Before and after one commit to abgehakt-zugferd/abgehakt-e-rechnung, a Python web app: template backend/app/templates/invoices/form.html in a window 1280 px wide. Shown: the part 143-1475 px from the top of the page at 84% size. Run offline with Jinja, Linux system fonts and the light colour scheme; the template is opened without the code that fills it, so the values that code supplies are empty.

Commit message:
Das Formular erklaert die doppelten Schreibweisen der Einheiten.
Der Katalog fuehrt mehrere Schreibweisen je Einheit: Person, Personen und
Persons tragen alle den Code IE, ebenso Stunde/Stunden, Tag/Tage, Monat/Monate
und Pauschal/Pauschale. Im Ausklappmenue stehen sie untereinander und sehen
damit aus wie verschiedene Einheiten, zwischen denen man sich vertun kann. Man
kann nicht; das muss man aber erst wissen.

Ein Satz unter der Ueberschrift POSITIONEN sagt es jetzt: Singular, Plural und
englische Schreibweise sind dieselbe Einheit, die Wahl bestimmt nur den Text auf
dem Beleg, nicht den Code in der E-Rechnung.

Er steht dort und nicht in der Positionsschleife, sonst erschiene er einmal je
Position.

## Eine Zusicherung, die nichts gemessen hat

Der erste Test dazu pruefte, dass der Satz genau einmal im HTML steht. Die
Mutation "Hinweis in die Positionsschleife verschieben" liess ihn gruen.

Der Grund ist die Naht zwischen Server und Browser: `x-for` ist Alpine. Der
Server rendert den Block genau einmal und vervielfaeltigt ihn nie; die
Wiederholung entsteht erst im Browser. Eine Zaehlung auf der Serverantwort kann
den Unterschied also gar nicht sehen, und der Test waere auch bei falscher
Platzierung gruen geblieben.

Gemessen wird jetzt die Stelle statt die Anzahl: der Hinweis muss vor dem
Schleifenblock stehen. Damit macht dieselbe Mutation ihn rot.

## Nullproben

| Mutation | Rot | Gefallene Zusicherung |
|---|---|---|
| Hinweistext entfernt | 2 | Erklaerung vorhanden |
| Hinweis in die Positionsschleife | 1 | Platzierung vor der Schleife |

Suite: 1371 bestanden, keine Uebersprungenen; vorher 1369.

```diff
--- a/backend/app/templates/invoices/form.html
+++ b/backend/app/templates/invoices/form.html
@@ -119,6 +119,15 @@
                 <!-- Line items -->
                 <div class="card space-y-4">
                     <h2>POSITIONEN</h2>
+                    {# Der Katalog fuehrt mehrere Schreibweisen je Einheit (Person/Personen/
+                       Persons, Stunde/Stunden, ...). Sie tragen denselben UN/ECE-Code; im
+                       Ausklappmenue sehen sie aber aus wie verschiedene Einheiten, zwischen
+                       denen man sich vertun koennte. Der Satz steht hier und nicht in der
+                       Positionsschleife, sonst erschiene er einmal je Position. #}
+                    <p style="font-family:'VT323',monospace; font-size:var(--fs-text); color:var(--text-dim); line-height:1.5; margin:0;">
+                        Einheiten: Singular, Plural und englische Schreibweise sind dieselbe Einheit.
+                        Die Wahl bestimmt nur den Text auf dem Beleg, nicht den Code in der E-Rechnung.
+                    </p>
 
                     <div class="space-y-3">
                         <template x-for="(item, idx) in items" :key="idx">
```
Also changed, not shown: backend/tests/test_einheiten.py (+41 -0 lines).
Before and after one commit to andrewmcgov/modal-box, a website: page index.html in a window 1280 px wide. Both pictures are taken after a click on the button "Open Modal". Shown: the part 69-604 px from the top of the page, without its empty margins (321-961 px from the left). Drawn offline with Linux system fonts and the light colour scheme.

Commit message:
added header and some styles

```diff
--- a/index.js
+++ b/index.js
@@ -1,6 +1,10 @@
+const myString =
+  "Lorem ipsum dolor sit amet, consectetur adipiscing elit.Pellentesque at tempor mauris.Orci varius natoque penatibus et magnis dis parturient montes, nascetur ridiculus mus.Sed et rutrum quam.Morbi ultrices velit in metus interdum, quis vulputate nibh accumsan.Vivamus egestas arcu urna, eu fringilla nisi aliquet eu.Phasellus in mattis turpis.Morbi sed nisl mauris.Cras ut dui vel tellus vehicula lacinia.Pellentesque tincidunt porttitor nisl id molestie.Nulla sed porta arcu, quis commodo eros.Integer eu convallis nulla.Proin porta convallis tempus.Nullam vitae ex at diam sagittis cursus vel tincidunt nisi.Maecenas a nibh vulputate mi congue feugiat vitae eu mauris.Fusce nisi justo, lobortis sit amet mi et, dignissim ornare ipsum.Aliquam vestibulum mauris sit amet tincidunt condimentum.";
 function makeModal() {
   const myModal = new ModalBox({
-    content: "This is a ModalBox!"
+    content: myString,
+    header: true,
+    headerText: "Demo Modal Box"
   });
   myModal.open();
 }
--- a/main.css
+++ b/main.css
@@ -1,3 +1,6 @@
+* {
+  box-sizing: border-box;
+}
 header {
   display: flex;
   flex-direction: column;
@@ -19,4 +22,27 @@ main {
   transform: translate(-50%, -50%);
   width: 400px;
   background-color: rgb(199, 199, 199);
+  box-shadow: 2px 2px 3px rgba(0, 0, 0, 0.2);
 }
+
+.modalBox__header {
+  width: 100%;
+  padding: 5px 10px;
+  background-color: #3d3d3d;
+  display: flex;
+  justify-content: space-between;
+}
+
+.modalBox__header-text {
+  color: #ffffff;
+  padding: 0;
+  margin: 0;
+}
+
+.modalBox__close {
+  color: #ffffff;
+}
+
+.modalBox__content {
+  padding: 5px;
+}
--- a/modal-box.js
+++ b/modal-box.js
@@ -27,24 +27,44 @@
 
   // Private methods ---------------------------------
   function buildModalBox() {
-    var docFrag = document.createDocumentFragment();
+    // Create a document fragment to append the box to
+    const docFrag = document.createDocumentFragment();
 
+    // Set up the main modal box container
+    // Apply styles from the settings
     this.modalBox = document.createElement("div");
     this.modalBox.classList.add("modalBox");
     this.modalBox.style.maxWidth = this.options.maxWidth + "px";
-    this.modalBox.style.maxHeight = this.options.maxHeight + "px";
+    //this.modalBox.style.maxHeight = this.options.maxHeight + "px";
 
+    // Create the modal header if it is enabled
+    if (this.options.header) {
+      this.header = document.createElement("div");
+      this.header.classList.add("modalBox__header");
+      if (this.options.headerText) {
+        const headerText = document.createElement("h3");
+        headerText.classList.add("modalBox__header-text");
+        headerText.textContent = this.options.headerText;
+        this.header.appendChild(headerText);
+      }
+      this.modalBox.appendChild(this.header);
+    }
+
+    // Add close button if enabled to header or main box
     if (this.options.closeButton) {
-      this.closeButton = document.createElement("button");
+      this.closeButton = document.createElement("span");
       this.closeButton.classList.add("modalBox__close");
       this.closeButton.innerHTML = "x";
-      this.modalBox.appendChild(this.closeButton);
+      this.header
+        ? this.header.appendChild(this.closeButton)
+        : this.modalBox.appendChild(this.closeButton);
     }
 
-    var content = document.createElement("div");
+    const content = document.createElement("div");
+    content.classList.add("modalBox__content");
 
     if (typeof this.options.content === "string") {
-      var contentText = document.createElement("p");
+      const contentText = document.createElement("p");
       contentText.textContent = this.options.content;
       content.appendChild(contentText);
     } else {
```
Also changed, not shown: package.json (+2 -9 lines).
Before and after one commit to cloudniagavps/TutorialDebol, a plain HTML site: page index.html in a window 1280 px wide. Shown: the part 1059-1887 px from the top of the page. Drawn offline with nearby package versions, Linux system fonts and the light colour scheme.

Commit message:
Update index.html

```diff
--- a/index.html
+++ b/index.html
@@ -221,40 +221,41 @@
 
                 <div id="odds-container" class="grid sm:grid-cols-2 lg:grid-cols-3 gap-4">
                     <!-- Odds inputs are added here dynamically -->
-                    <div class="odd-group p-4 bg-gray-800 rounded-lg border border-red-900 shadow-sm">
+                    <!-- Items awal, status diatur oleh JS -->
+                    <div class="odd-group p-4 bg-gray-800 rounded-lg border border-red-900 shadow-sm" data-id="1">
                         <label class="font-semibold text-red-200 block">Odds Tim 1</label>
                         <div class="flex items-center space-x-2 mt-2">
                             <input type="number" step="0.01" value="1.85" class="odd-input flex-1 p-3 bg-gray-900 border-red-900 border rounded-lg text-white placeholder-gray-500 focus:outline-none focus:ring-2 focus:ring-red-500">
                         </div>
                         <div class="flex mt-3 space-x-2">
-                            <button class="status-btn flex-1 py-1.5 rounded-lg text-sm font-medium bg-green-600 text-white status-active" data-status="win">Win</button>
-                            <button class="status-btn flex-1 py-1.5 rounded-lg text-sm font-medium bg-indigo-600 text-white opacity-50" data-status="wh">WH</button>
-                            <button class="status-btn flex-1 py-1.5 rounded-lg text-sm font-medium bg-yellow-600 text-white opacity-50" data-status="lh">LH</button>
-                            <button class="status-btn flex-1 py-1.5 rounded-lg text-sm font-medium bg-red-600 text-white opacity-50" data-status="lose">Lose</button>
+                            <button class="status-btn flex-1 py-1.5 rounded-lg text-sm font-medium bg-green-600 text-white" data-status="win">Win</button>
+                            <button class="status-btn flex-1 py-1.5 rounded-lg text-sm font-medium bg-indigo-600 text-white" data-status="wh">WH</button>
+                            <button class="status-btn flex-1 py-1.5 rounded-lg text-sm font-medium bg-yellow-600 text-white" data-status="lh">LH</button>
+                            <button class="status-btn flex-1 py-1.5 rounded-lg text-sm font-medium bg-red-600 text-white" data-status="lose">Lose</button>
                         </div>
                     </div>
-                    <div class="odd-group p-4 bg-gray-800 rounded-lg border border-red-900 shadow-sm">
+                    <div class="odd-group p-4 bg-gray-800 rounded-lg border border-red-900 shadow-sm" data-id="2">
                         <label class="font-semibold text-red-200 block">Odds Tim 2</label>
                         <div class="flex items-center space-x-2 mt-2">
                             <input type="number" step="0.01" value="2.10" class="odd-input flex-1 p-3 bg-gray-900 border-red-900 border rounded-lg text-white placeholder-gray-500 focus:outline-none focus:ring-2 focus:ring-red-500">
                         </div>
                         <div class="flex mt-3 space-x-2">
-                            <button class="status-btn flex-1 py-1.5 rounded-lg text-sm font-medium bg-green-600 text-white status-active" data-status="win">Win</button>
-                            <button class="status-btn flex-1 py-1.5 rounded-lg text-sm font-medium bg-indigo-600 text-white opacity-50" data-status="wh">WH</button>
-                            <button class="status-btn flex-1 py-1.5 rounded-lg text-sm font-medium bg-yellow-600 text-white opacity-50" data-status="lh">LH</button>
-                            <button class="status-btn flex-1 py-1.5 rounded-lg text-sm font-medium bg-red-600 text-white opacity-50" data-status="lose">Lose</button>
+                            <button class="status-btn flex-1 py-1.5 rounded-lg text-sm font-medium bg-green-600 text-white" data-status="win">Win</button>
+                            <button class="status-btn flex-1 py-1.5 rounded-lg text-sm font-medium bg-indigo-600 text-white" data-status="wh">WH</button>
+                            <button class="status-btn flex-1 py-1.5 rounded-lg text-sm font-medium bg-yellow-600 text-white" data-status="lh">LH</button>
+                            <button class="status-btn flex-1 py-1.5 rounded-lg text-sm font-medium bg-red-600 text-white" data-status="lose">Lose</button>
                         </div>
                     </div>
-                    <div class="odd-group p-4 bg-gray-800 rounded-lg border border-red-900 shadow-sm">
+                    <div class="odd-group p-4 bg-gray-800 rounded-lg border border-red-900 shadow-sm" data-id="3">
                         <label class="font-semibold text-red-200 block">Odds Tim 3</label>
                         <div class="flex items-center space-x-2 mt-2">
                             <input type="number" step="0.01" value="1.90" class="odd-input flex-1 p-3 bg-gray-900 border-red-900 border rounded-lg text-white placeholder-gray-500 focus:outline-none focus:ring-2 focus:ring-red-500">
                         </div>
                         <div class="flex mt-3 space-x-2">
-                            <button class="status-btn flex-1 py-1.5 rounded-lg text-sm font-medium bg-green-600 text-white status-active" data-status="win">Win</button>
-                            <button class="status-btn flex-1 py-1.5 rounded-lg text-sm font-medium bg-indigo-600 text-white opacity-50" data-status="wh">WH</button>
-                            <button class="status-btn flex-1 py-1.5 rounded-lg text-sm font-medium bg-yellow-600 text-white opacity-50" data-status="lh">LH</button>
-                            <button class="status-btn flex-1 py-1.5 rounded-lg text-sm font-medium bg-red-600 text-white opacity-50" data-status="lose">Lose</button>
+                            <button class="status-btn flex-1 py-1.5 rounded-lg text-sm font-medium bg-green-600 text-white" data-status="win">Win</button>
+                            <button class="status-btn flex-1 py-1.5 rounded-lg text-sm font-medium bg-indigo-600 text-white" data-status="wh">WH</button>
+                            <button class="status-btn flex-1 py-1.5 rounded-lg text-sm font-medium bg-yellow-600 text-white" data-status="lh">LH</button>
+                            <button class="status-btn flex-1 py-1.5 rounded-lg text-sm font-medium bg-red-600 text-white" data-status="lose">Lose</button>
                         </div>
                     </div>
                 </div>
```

▶ **PROBLEM**:
Copy out the lines of the data where the string "padding" occurs.

▶ **EXERCISE RESPONSE**:
+  padding: 5px 10px;
+  padding: 0;
+  padding: 5px;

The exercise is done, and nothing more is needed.